Inklings of Truth

 

God Unemployed

By Audrey Stallsmith

When Times cover story once asked whether God was dead, Walt Kelly inked the following response into his Pogo comic strip:  “God is not dead.  He is merely unemployed.”  I suspect Kelly meant the same thing Chesterton did, when the latter wrote in What’s Wrong with the World that “The Christian ideal has not been tried and found wanting. It has been found difficult and left untried.”

So, although Kelly probably didn’t mean for “unemployed” to be taken literally, it occurs to me that Jesus--to the world--would have appeared unemployed for the last several years of his life. He had left the paying job of carpenter, after all, to become an itinerant preacher who had to rely on the contributions of his hearers. 

That probably didn’t work out well if Judas was stealing from the offerings!  And Jesus had so many demands on him that he frequently didn’t have time to eat even when the food was available.

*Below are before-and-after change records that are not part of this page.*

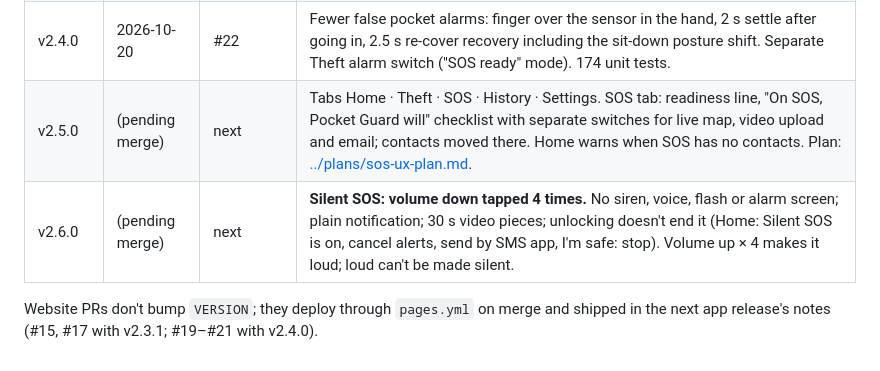
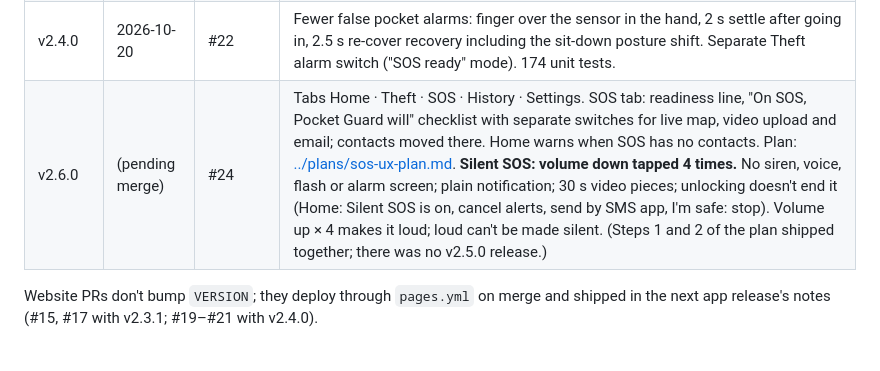
Before and after one commit to taiyebnirjhar/Pocket-guard, a Markdown page: docs/history/releases.md, the part around the change. Rendered like a GitHub page.

Commit message:
Docs: steps 1 and 2 ship together as v2.6.0
Co-Authored-By: Claude Opus 5.5 <noreply@anthropic.com>
Claude-Session: https://claude.ai/code/session_01HFPEiX9pn7YGYvqjXzcg9B

```diff
--- a/docs/history/releases.md
+++ b/docs/history/releases.md
@@ -45,8 +45,7 @@ screenshots).
 | site | 2026-10-19 | #20 | Pages always deploys `main`, so a release can't restore an older page. |
 | site | 2026-10-19 | #21 | Website and README fact-checked against the code (three passes). |
 | v2.4.0 | 2026-10-20 | #22 | Fewer false pocket alarms: finger over the sensor in the hand, 2 s settle after going in, 2.5 s re-cover recovery including the sit-down posture shift. Separate Theft alarm switch ("SOS ready" mode). 174 unit tests. |
-| v2.5.0 | (pending merge) | next | Tabs Home · Theft · SOS · History · Settings. SOS tab: readiness line, "On SOS, Pocket Guard will" checklist with separate switches for live map, video upload and email; contacts moved there. Home warns when SOS has no contacts. Plan: [../plans/sos-ux-plan.md](../plans/sos-ux-plan.md). |
-| v2.6.0 | (pending merge) | next | **Silent SOS: volume down tapped 4 times.** No siren, voice, flash or alarm screen; plain notification; 30 s video pieces; unlocking doesn't end it (Home: Silent SOS is on, cancel alerts, send by SMS app, I'm safe: stop). Volume up × 4 makes it loud; loud can't be made silent. |
+| v2.6.0 | (pending merge) | #24 | Tabs Home · Theft · SOS · History · Settings. SOS tab: readiness line, "On SOS, Pocket Guard will" checklist with separate switches for live map, video upload and email; contacts moved there. Home warns when SOS has no contacts. Plan: [../plans/sos-ux-plan.md](../plans/sos-ux-plan.md). **Silent SOS: volume down tapped 4 times.** No siren, voice, flash or alarm screen; plain notification; 30 s video pieces; unlocking doesn't end it (Home: Silent SOS is on, cancel alerts, send by SMS app, I'm safe: stop). Volume up × 4 makes it loud; loud can't be made silent. (Steps 1 and 2 of the plan shipped together; there was no v2.5.0 release.) |
 
 Website PRs don't bump `VERSION`; they deploy through `pages.yml` on merge and shipped in the next
 app release's notes (#15, #17 with v2.3.1; #19–#21 with v2.4.0).
```
Also changed, not shown: docs/decisions/product.md (+1 -1 lines), docs/plans/sos-ux-plan.md (+1 -1 lines).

His mother and brothers, in fact, attempted to stage an intervention of sorts.  “When his family heard what was happening, they tried to take him away. ‘He's out of his mind,’ they said.” (Mark 3:21 NLB) 

It seems likely that Joseph had died by this time, since he isn’t mentioned.  Whether Jesus’ brothers were full brothers or half-brothers from a previous marriage of Joseph’s remains a mystery.  If Christ was Mary’s oldest son or her only son, he probably had been supporting his mother before he began his ministry, and perhaps she felt abandoned.  His siblings no doubt resented the fact that her care now fell on their shoulders.

There must have been some reason that Jesus--when dying--left Mary with one of his disciples rather than one of his brothers.  Perhaps that points to a lasting schism between him and the rest of the family over what they considered his unreasonable insistence on continuing his ragtag ministry, assisted only by a bunch of fishermen and other hangers-on who also had abandoned their rightful jobs.

It just wasn’t respectable.  In fact, if you think about it, Jesus acted more like the hippies who dropped out or the rat race in the 60s than he did like the upright church folks who couldn’t stand those hippies.

Actually, Jesus had it worse than we do, since we at least can’t see the additional trials waiting for us around the bend.  He knew that the adulation of the crowd wouldn’t last, that many of his followers had mercenary motives and would fall away when the going got tough, that things would turn very ugly before they got better. 

Granted, he also could see the reason behind it all, which we often can’t, but that wouldn’t have made the actual circumstance of almost everyone abandoning him much easier to bear.  That betrayal may have hurt more than the nails did. 

In the eyes of the world, he looked like a failure, executed in the most humiliating way possible and having no possessions left to his name except the robe for which the soldiers diced.  If his siblings were in the crowd, they well might have said, “We warned him that something like this would happen.” 

Since the New Testament describes two of its authors--James and Jude--as being brothers of Jesus, however, it seems likely that at least a couple of his siblings changed their minds about him.  That could be due to the fact that Christ, after his resurrection, appeared to James (I Corinthians 15:7)-- which must have been pretty convincing! 

The crucifixion should teach us all not to judge success or failure in the same way that the world does.  Part of the reason Chesterton said that the Christian ideal has been left untried must be that even we Christians tend to “think about ourselves in terms of our contribution to life,” as Henri Nouwen put it in Out of Solitude.  “We become our successes.”  Or, obviously, our lack of successes. 

In Reaching for the Invisible God, Philip Yancey notes that nuns “are working for God. . .God alone determines their worth and measures their success.”  The same should apply to us other Christians as well.

Nouwen reminds us that “we are not what we can conquer, but what is given to us. . .our worth is not the same as our usefulness.”  Like our earthly parents, God loves us, not because we are useful to him, but because we are his children.

I can understand what Nouwen means when he asserts that we only can live creatively “when we live. . .detached from the results of our work.”  I don’t write well when I am writing to be successful, because my work becomes self-conscious. 

The same applies to any of our Christian efforts, whether they are those usually considered creative or not.  We must learn to concentrate on what we are doing rather than on how it all is going to turn out.  We must stop obsessing about results which we may never see--at least not in this world--and leave all of that in God’s hands.